Astronomers Photograph 'Toddler Planet' That May Still Be Growing

The binary star system CS Cha with its planet circled off to the right. The new object is likely about 20 times the mass of Jupiter. C. Ginski & SPHERE

Planets don't just come out of nowhere—they're slowly built up from a disk of material that gradually sticks together.

Now, astronomers think they've caught a glimpse of that process in action just hundreds of light-years away from Earth, according to a new paper accepted for publication by the journal Astronomy & Astrophysics.
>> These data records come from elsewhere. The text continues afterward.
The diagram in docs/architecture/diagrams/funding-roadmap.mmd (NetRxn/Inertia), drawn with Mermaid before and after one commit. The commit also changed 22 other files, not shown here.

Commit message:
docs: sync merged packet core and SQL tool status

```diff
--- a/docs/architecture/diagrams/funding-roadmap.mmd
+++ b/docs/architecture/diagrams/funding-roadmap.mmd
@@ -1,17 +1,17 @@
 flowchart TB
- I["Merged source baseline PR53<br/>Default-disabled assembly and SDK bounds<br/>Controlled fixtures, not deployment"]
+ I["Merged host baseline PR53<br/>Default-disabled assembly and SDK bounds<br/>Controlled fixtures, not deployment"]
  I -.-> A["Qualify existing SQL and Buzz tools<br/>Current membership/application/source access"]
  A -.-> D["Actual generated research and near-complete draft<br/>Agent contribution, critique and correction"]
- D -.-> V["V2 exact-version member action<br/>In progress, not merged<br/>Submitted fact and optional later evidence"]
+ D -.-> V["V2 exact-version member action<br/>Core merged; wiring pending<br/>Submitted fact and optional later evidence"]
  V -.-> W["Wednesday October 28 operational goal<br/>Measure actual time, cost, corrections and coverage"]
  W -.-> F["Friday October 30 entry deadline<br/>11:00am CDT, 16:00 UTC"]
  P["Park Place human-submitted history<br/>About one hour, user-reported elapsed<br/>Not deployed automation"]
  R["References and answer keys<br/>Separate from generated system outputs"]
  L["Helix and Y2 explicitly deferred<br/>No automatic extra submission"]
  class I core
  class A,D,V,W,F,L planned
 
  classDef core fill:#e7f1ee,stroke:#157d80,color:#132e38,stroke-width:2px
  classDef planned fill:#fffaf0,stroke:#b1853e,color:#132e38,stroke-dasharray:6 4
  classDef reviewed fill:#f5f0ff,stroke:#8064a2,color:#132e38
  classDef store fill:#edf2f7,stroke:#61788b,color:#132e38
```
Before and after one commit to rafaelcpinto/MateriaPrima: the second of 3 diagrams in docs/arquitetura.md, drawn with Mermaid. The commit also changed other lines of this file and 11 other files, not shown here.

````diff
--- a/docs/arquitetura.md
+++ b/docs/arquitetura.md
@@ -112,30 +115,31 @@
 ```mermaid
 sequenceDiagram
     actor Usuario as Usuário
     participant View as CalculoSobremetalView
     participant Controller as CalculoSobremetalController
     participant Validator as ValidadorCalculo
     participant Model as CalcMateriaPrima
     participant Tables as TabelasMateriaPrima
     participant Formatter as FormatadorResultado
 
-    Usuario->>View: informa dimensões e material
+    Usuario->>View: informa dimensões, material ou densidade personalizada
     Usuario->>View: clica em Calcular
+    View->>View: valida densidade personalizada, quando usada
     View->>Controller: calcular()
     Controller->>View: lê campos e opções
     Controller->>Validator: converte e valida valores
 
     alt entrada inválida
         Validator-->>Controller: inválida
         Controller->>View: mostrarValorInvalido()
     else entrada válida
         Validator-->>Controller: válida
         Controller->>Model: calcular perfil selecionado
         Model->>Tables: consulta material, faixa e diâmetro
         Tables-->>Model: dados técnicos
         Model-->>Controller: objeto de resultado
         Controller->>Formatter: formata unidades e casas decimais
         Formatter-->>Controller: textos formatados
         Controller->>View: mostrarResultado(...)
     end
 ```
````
The planet orbits a pair of stars known collectively as CS Cha, which are located about 538 light-years away from Earth and are only 2-3 million years old. The new object is likely about 20 times the mass of Jupiter, which puts it right at the border between being a very large planet and being a very small star. Whether a giant planet or a tiny star, the object is more than 200 times farther away from its stars than Earth is from the sun.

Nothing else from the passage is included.